EVANSTON, IL – The U.S. Department of Labor’s Occupational Safety and Health Administration (OSHA) has cited three employers – Northwestern University, Hill Mechanical Corp. and National Heat & Power Corp.—for exposing workers to permit-required confined space hazards associated with underground steam vaults. Proposed penalties for the three companies total $235,962.
OSHA received an employer-reported referral from Hill Mechanical Corp. after an employee suffered burns from a release of steam while working in a steam vault at Northwestern’s Evanston Campus.
OSHA determined that Northwestern University contracted Hill Mechanical Corp. to make needed steam repairs and that neither company implemented adequate permit-required confined space safety measures. OSHA cited Northwestern University for failing to provide required information to contractors and coordinate activities, identify and evaluate high-pressure steam as a hazard, isolate steam energy, perform air monitoring, provide required signage, complete entry permits, evaluate their confined space hazard program and ensure the ability to rescue employees from a confined space. The university faces penalties of $105,835 for nine serious violations.
OSHA also cited Hill Mechanical Corp. for failing to obtain information from the host employer and coordinate activities, identify and evaluate hazards of the space, isolate steam energy, perform air monitoring, complete entry permits, provide required confined space training and ensure the ability to rescue employees from a confined space. The company faces penalties of $105,835 for nine serious violations.
National Heat & Power Corp. – the contractor brought in to complete the repairs—faces penalties of $24,292 for four serious violations involving failing to obtain information from the host employer, adequately isolate steam energy, provide required confined space training and complete entry permits.
“Employers on multi-employer job sites must coordinate tasks and train workers on jobsite hazards to prevent injuries,” said OSHA Chicago North Area Director Angeline Loftus. “Workers in confined spaces face increased risk of exposure to serious physical injury from confinement and limited access, making this coordination even more important.”
OSHA provides information on what employers must do to limit worker exposures to confined space hazards.
The company has 15 business days from receipt of the citations and penalties to comply, request an informal conference with OSHA’s area director, or contest the findings before the independent Occupational Safety and Health Review Commission.
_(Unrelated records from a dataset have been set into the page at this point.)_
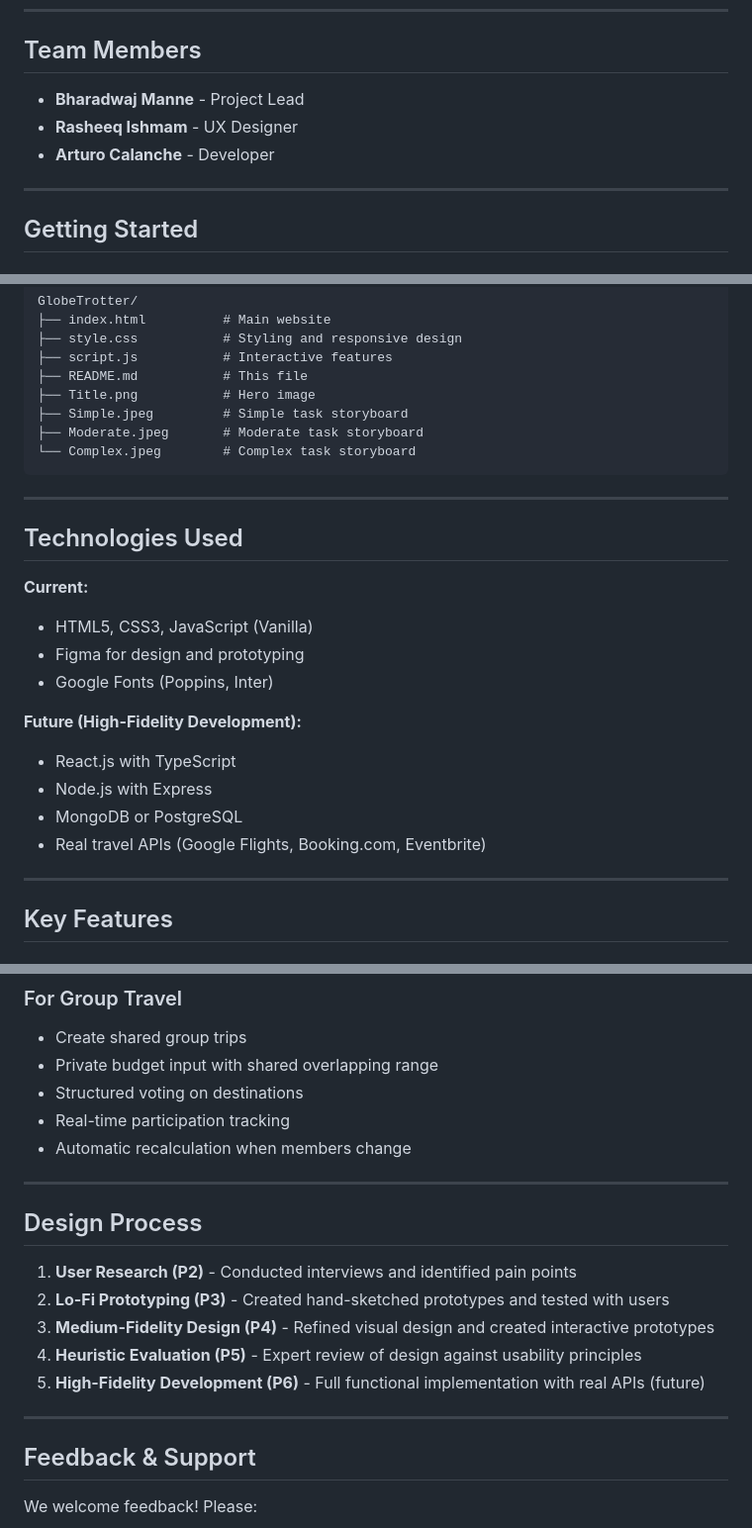
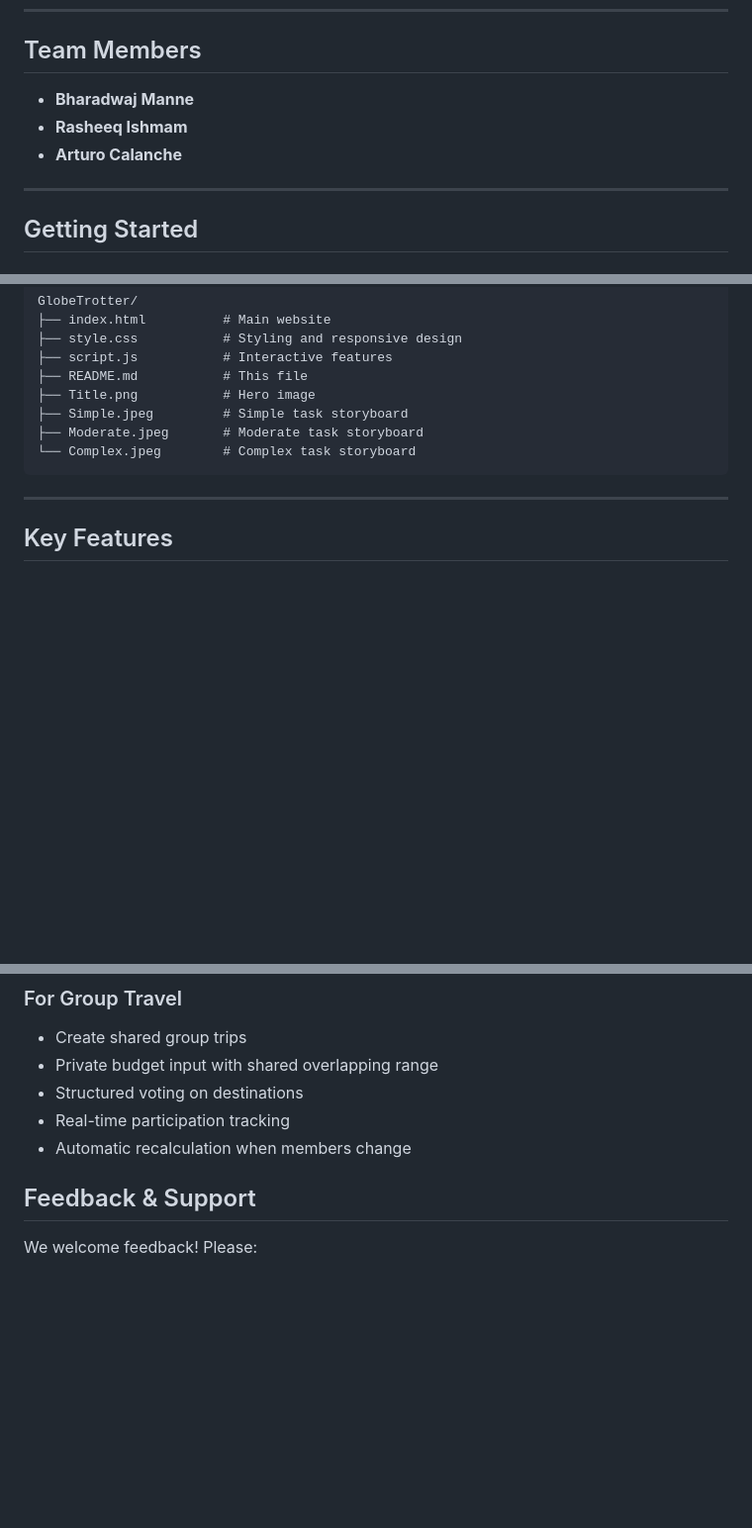
Before and after one commit to Bharadwaj-1953/GlobeTrotter, a Markdown page: README.md, 3 parts joined by grey strips. Shown at 99% size. GitHub-like rendering; blank space fills up the shorter version.

```diff
--- a/README.md
+++ b/README.md
@@ -87,9 +87,9 @@ Users explore detailed options, coordinate with groups, discover local events, a
 
 ## Team Members
 
-- **Bharadwaj Manne** - Project Lead
-- **Rasheeq Ishmam** - UX Designer
-- **Arturo Calanche** - Developer
+- **Bharadwaj Manne**
+- **Rasheeq Ishmam**
+- **Arturo Calanche**
 
 ---
 
@@ -132,21 +132,6 @@ GlobeTrotter/
 
 ---
 
-## Technologies Used
-
-**Current:**
-- HTML5, CSS3, JavaScript (Vanilla)
-- Figma for design and prototyping
-- Google Fonts (Poppins, Inter)
-
-**Future (High-Fidelity Development):**
-- React.js with TypeScript
-- Node.js with Express
-- MongoDB or PostgreSQL
-- Real travel APIs (Google Flights, Booking.com, Eventbrite)
-
----
-
 ## Key Features
 
 ### For Individual Travelers
@@ -163,17 +148,6 @@ GlobeTrotter/
 - Real-time participation tracking
 - Automatic recalculation when members change
 
----
-
-## Design Process
-
-1. **User Research (P2)** - Conducted interviews and identified pain points
-2. **Lo-Fi Prototyping (P3)** - Created hand-sketched prototypes and tested with users
-3. **Medium-Fidelity Design (P4)** - Refined visual design and created interactive prototypes
-4. **Heuristic Evaluation (P5)** - Expert review of design against usability principles
-5. **High-Fidelity Development (P6)** - Full functional implementation with real APIs (future)
-
----
 
 ## Feedback & Support
 
```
Under the Occupational Safety and Health Act of 1970, employers are responsible for providing safe and healthful workplaces for their employees. OSHA’s role is to help ensure these conditions for America’s working men and women by setting and enforcing standards, and providing training, education and assistance. For more information, visit https://www.osha.gov.